When shooting RAW you can get a max video bit-rate of 5.2Gbs, so make sure you get plenty of storage! Speaking of storage, you will need to get DJI's CineSSDs. You have to buy DJI's in-house storage SSDs so expect to pay a premium. I can't stress enough though, if you are opting for the Inspire 2, you will want to shoot onto SSDs as you won't be able to shoot RAW or ProRes without a CineSSD.


One of the most significant drawbacks regarding the cost to the Inspire 2 (not including the CineSSDs) is that you have to purchase a license to shoot RAW and/or Prores. Basically, you hand over a wad of cash and get a code to unlock your aircraft's pro abilities. Make sure you keep this in mind when budgeting.


So we've established that the video capabilities far exceed any other DJI aircraft in the consumer range; let's move onto another critical factor.


With the DJI Inspire 2, you have the option to shoot with a second operator who can independently control all the camera functionality and gimbal controls. That allows your pilot to do what he does best and fly, and fly safely. As the camera operator, you can focus on what you do best and direct your pilot to get the shot you want while maintaining the shot. Communication is key between the two of you to get the shot that just can't be obtained with a single operator.




The DJI Inspire 2 is genuinely for professionals and as such can be used on major commercial production, including film and TV. Having such a powerful aircraft also means that your insurance is likely to be more than let's say a Mavic, but you can advertise your services to a broader audience.

  • 4/3" Sensor
  • Compatible with up to 8 MFT lenses
  • 5.2K Video (RAW, ProRes, MOV, MP4)
  • Stills at 20.8MP
  • up to 60fps at 4K
  • Max Video Bitrate - 5.2 Gbs Mbps
  • Storage - Micro SD™ & SSD







To summarise

Hand on heart, if you've got the budget to shoot high-quality professional films then get the DJI Inspire 2. However, I know that it's not always justifiable to get the best as budgets constrain our shopping list!


If you can't afford the DJI Inspire 2, then I would go for the Phantom 4 Pro. You'll get much better video and stills quality than the Mavic or Spark. It doesn't look too small as to put off clients and it is a robust, proven platform.


If you are more of a vlogger or do lots of travelling, then the Mavic and Spark range is ideally suited to that, however, for genuinely commercial film use I believe (and it's only my opinion!) that they are not suitable.

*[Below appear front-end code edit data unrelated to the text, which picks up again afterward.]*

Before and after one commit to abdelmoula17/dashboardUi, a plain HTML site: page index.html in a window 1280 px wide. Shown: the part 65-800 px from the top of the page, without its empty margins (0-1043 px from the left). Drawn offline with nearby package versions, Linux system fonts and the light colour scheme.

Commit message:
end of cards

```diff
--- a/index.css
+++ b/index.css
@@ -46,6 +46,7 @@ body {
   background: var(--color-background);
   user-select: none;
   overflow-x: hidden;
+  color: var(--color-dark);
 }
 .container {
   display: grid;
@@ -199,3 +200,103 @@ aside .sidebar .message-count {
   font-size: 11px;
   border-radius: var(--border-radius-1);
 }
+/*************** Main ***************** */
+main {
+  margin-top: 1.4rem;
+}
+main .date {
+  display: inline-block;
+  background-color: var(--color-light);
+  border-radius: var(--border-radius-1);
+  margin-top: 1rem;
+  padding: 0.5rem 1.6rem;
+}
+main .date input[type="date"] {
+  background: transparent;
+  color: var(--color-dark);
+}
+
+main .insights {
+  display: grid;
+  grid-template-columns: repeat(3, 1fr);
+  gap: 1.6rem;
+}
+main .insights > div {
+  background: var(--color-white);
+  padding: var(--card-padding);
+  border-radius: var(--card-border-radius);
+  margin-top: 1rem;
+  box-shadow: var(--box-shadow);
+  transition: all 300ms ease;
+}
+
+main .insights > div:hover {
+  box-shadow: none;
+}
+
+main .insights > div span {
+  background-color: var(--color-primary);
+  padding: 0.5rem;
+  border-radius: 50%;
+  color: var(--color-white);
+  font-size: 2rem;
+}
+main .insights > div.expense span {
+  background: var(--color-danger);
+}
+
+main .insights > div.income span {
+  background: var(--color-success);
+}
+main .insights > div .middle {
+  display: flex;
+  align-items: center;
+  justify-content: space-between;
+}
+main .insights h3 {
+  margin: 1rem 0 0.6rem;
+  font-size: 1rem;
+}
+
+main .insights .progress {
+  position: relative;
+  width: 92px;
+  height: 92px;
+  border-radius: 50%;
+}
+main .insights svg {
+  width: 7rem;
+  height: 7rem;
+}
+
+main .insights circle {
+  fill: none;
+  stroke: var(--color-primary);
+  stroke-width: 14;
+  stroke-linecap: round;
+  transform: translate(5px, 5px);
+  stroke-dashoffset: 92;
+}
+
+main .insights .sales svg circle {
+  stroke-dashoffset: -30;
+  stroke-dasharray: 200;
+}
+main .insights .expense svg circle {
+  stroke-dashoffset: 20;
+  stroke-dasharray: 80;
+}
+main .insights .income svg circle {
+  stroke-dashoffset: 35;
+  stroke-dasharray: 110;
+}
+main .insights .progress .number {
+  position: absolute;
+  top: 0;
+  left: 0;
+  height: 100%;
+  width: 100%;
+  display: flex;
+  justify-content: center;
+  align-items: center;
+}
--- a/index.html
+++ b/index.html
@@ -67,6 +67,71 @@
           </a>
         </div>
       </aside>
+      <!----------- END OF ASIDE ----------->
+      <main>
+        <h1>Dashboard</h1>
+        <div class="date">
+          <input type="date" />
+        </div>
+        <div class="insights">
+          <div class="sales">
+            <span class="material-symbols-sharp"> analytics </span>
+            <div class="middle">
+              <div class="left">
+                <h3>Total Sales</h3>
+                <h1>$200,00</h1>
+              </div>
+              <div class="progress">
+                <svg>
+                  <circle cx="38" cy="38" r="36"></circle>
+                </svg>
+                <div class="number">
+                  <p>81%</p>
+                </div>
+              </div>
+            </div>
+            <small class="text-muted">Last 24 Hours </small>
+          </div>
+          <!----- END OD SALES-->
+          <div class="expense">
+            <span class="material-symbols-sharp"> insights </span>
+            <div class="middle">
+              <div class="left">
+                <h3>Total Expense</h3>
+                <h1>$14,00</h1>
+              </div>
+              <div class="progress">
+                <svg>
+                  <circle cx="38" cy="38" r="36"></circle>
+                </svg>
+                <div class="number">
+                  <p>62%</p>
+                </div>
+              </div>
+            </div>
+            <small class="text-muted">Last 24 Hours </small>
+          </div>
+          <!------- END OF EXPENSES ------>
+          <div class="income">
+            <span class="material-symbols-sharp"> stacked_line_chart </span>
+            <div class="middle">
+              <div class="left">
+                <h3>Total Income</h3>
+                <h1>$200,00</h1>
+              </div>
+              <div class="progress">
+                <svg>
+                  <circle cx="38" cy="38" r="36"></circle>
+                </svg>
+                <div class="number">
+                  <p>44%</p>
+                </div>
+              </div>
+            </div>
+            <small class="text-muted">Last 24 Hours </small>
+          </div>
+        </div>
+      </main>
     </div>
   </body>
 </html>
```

I hope that's helped you decide which aircraft you should choose. Get in touch with Aerial Motion Pictures for more advice or if you are looking at becoming a commercially certified operator.